Montreal pit bull owners need more time to complete permit requests, lawyer says
Anne-France Goldwater says 60 pit bull owners ready to fight city's decree to get rid of their dogs
A Montreal lawyer says she's planning to ask a judge to grant pit bull owners more time to complete their request for a special permit needed to keep their dogs.
Anne-France Goldwater says around 60 people have responded to her offer to help fight a City of Montreal-issued letter telling them they had four weeks to find a new home for their pit bull outside the city.
The letter said their application for the special permit needed to keep their pit bull under Montreal's new dangerous dog bylaw was incomplete.
Pit bull owners had until March 31 to apply for the permit and until June 1 to provide all the necessary documents to support their application.
"I'm going to ask a Superior Court judge nothing more but to give these poor people an additional delay on the basis that the law is there to serve the people, it's not there to punish people," Goldwater told CBC.
City accused of losing documents
Goldwater said many of the dog owners she's hearing from claim they filed the necessary papers with the city.
"These are people who claim and who are evidencing that they have filled all their documents and it would appear from what we're seeing that the city may have lost their documents," she told CBC News.
"They've been told they have one month to get rid of their innocent, healthy, wonderful family dog for no other reason than maybe — maybe — a paper is missing in their file."
She said the city should not be threatening citizens who tried to follow the right steps and obtain the necessary permit for their dog.
"These are law-abiding Montrealers who registered their dogs and paid the $150," she said.
"They're being told 'get rid of your dog' and I think that is unconscionable and doesn't reflect my idea of what the law should be in society."
Goldwater said the city should be working with these dog owners to help them in their efforts to comply with the law instead of turning them into "outlaws."

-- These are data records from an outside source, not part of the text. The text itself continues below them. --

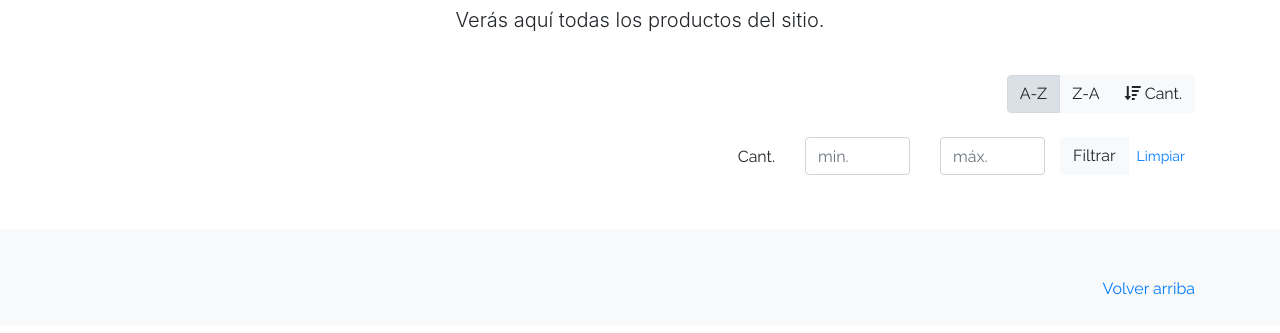
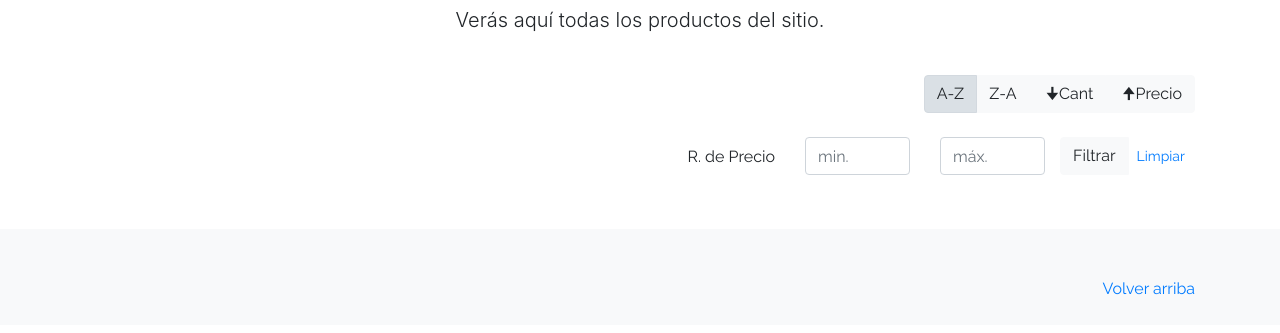
Before and after one commit to jorgesaavedraal/Obligatorio, a plain HTML site: page products.html in a window 1280 px wide. Shown: the part 113-446 px from the top of the page. Drawn offline with Linux system fonts and the light colour scheme; no server answers.

Commit message:
Modifico produc.html

```diff
--- a/products.html
+++ b/products.html
@@ -16,7 +16,7 @@
   <body>
     <nav class="site-header sticky-top py-1 bg-dark">
       <div class="container d-flex flex-column flex-md-row justify-content-between">
-        <a class="py-2 d-none d-md-inline-block" href="inicio.html">Inicio</a>
+        <a class="py-2 d-none d-md-inline-block" href="index.html">Inicio</a>
         <a class="py-2 d-none d-md-inline-block" href="categories.html">Categorías</a>
         <a class="py-2 d-none d-md-inline-block" href="products.html">Productos</a>
         <a class="py-2 d-none d-md-inline-block" href="sell.html">Vender</a>
@@ -39,8 +39,11 @@
                             <input type="radio" name="options" autocomplete="off">Z-A
                         </label>
                         <label class="btn btn-light" id="sortByCount" >
-                            <input type="radio" name="options" autocomplete="off"><i class="fas fa-sort-amount-down mr-1"></i>Cant.
+                            <input type="radio" name="options" autocomplete="off"><i class="mr-1"></i>🠋Cant
                         </label>
+                        <label class="btn btn-light" id="preciocont" >
+                          <input type="radio" name="options" autocomplete="off"><i class="mr-1"></i>🠉Precio
+
                     </div>
                 </div>
             </div>
@@ -49,7 +52,7 @@
                 <div class="col-md-6 col-sm-12 mb-1 container">
                   <div class="row container p-0 m-0">
                     <div class="col">
-                      <p class="font-weight-normal text-right my-2">Cant.</p>
+                      <p class="font-weight-normal text-right my-2">R. de Precio</p> <!--Modifico P-->
                     </div>
                     <div class="col">
                       <input class="form-control" type="number" placeholder="min." id="rangeFilterCountMin">
```
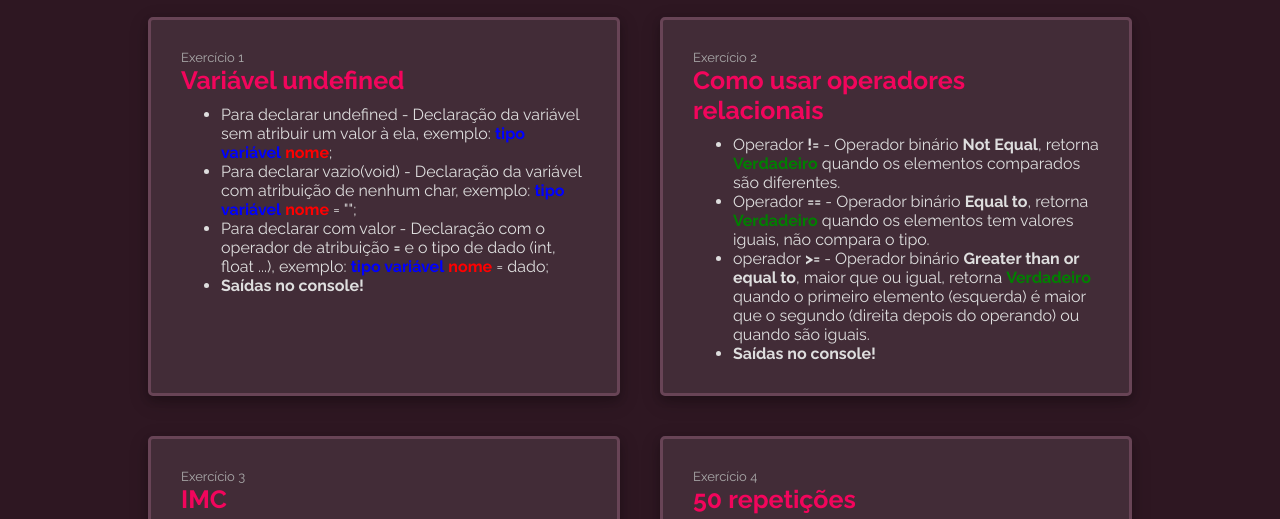
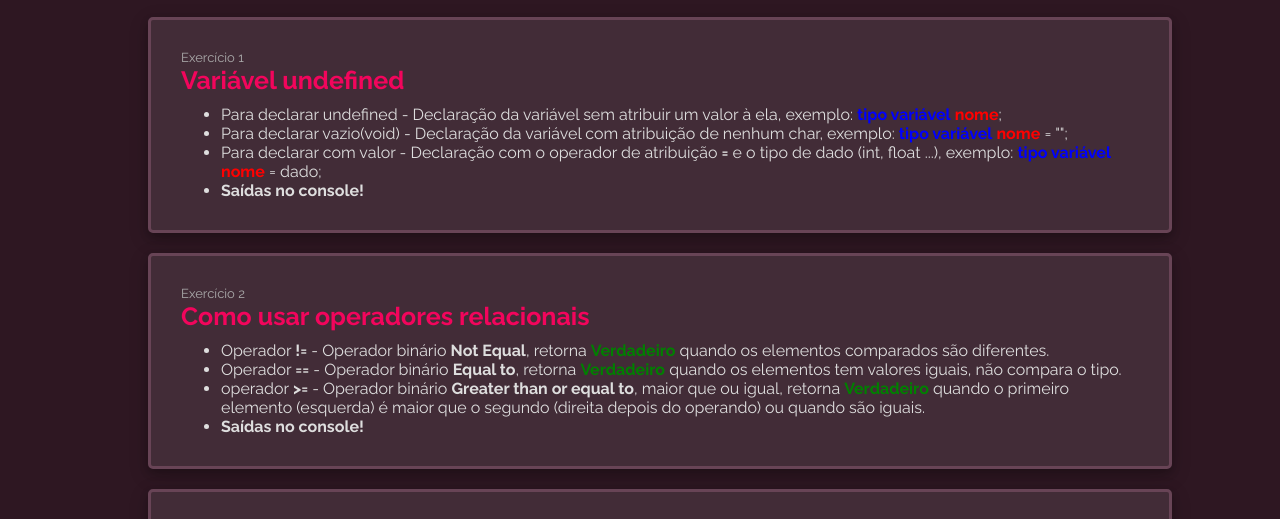
Before and after one commit to Stratfy/vinheria-agnello-web-dev, a plain HTML site: page index.html in a window 1280 px wide. Shown: the part 203-722 px from the top of the page. Drawn offline with Linux system fonts and the light colour scheme.

Commit message:
feat(ui): Tamanho das sections

```diff
--- a/src/css/estilo.css
+++ b/src/css/estilo.css
@@ -19,12 +19,12 @@ main {
   margin: 0 10%;
 }
 
-section {
+/* section {
   display: flex;
   justify-content: center;
-}
+} */
 article {
-  width: 50%;
+  width: 100%;
 }
 
 header img {
```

The city ombudsman's office released a statement Thursday, saying it has received several complaints about the letter. The office says it can't change city rules, but it can see that they are applied fairly.
With files from Navneet Pall